By Darrell Todd Maurina, CNJ STAFF WRITER
Garcia hopes to resume a normal life, feels sorry for Moises Ortiz’s loved ones.
Fernando Garcia just wants to move forward.
The 20-year-old Clovis resident spent nearly a year in jail, charged with killing Moises Ortiz, before a jury found him innocent of the charge.
Garcia had been released in January on a $65,000 bond and was acquitted Thursday afternoon of second-degree murder and tampering with evidence. Garcia still faces sentencing on a dogfighting conviction, but his attorney, James W. Klipstine Jr., asked the court to sentence him to time served.
Garcia said he spent Thursday evening celebrating the jury’s verdict with his family, and plans to attend Our Lady of Guadalupe Catholic Church this weekend.
“We’re glad for it to be over with so we can get on with our lives,” Garcia said. “I do want to say I feel sorry for the Ortiz family.”
Some Ortiz family members still believe Garcia committed the crime, and said moving forward will be difficult for them.
“I still believe he was the one who shot him,” said Ortiz’s mother, Nora Ortiz of Texico. “The Lord will not forget what happened; the Lord knows who did it.”
Ortiz’s brother-in-law Bob Pullings of Clovis agreed.
“Faith has gotten us through this last year,” Pullings said. “Every day for the rest of Fernando’s life, he will know what he did.”
The family of the shooting victim said they trust in God, but at a post-verdict meeting in Deputy District Attorney Bryan McKay’s office, they said they are suffering.
“I pray to the Lord night and day and say we don’t know how we are going to go on,” said Ortiz’s sister, Cynthia Martinez.
Ortiz’s sister Clara Cardozo of Arlington, Texas, said what the family will miss most about Ortiz was his love for relatives.
“He was a great father to his son,” Cardozo said. “Every time I would talk to him, he wouldn’t even use his son’s name, he’d just say, ‘mi hijo, mi hijo.’ He loved my mother dearly and took care of her.”
During all four days of Garcia’s murder trial, family members from both families spent much of their time watching court proceedings.
Garcia’s father Richard practiced his faith during the time his son was in jail.
“We trust God, have faith in God and a good lawyer,” Richard Garcia said.
Ortiz’s sister, Betty Pullings of Clovis, said the Ortiz family didn’t want vengeance.
“All we wanted was justice,” she said. “We know what it means to lose a loved one. He was a human being, we loved him.”

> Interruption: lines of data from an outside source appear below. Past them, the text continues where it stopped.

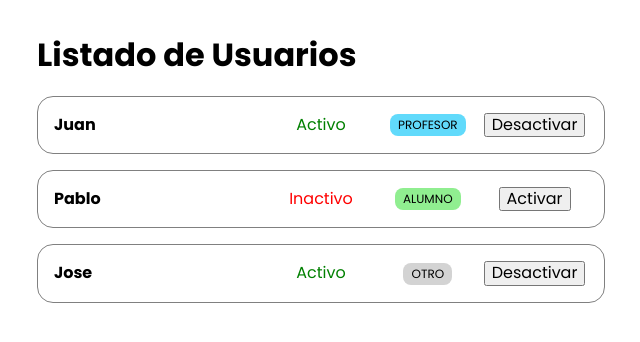
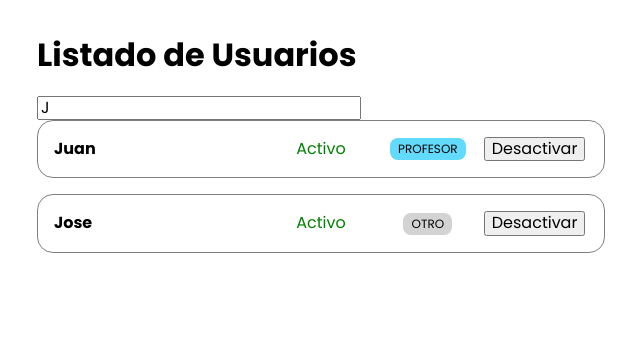
Before and after one commit to jmhs11/learnthis-react, a React (Vite) app: page / in a window 1280 px wide. Shown: the top 342 px of the page, without its empty margins (319-959 px from the left). Built offline with nearby package versions, Linux system fonts and the light colour scheme.

Commit message:
Eventos y formularios section

```diff
--- a/src/components/UsersList.jsx
+++ b/src/components/UsersList.jsx
@@ -1,14 +1,31 @@
+import { useState } from 'react';
 import UserRow from './UserRow';
 import style from './UsersList.module.css';
 
 const UsersList = ({ users, children }) => {
-	const usersRendered = users.map(user => (
-		<UserRow key={user.name} {...user} />
-	));
+	const [search, setSearch] = useState('J');
+
+	const usersFiltered = search
+		? users.filter(user =>
+				user.name.toLowerCase().startsWith(search.toLowerCase())
+		  )
+		: users;
+
+	const usersRendered = usersFiltered.length ? (
+		usersFiltered.map(user => <UserRow key={user.name} {...user} />)
+	) : (
+		<p>No hay usuarios</p>
+	);
 
 	return (
 		<div className={style.list}>
 			{children}
+			<input
+				type='text'
+				name='search'
+				value={search}
+				onChange={ev => setSearch(ev.target.value)}
+			/>
 			{usersRendered}
 		</div>
 	);
```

McKay said prosecutors in Clovis have had increasingly serious problems getting convictions in jury trials.
“We are very disappointed,” McKay said. “When we ask 12 citizens of the community to make the hard decisions, they don’t want to do it. (The defense) put (Garcia) in a suit, grew his hair out, made him look as young as possible, and played to every sympathetic response of the jury.”
McKay said the district attorney’s office faces difficult decisions in deciding whether to take complex cases to trial or agree to a plea bargain for lower penalties.
“What bothers me is I know our office takes a beating on offering pleas, but we are almost forced to do it,” McKay said. “The problem is if the case is not just a very clear case, the defense says the police didn’t do their job, and then things like this happen.”
“The public doesn’t realize that cases are not nice, neat packages,” he added. “It’s not like TV where there are no sharp edges. It’s becoming more and more difficult to get the jurors to realize the sharp edges are things they can ignore.”